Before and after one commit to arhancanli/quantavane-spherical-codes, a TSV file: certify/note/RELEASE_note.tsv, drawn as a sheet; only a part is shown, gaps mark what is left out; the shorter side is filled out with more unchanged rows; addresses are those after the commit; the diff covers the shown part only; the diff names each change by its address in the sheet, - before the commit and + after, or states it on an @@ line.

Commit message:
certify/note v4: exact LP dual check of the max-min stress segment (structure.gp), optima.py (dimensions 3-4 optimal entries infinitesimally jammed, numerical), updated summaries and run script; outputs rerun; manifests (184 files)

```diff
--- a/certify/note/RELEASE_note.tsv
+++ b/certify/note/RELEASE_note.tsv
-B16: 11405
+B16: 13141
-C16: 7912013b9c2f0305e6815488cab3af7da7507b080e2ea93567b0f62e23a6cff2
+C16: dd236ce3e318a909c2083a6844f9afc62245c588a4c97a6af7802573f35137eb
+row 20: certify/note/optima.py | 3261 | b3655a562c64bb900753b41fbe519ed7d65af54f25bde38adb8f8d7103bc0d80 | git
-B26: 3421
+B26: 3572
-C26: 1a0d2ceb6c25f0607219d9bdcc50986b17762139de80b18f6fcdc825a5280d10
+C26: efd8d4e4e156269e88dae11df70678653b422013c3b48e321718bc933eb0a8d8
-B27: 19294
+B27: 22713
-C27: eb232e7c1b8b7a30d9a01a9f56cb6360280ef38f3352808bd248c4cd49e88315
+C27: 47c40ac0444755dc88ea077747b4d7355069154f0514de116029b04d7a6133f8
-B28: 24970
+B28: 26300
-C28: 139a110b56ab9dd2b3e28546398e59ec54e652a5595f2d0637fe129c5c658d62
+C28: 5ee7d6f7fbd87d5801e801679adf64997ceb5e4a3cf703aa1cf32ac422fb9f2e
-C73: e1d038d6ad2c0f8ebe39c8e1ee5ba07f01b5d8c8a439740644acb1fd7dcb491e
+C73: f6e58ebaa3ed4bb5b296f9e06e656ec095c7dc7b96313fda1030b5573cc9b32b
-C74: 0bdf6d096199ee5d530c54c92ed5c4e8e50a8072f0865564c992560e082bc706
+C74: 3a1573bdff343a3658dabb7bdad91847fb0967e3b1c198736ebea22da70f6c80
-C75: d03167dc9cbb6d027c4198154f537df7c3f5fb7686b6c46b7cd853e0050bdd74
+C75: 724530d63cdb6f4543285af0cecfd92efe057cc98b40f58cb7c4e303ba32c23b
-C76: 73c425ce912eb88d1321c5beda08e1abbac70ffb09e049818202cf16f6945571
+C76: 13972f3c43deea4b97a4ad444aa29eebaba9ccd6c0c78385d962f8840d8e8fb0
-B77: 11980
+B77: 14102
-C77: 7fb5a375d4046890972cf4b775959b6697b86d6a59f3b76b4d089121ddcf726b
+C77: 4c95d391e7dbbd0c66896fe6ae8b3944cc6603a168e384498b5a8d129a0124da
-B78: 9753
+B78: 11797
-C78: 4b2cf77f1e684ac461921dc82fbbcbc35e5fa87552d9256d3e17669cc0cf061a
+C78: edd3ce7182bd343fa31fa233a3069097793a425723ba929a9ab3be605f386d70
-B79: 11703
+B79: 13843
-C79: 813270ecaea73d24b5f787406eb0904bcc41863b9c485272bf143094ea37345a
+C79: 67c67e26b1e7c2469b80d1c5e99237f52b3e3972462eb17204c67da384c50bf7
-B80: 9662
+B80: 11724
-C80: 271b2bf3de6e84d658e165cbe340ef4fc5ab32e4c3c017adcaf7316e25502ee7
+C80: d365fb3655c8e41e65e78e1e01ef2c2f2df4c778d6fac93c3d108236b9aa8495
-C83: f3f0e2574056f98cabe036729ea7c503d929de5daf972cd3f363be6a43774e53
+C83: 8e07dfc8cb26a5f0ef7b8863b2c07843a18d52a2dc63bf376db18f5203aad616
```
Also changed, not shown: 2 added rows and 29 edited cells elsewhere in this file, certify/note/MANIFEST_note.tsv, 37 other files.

☆ ☆ ☆ ☆ ☆ ☆ ☆

== Your objective ==
Search the records above for "files" and copy every line that has it.

== Answer box ==
certify/note v4: exact LP dual check of the max-min stress segment (structure.gp), optima.py (dimensions 3-4 optimal entries infinitesimally jammed, numerical), updated summaries and run script; outputs rerun; manifests (184 files)
Also changed, not shown: 2 added rows and 29 edited cells elsewhere in this file, certify/note/MANIFEST_note.tsv, 37 other files.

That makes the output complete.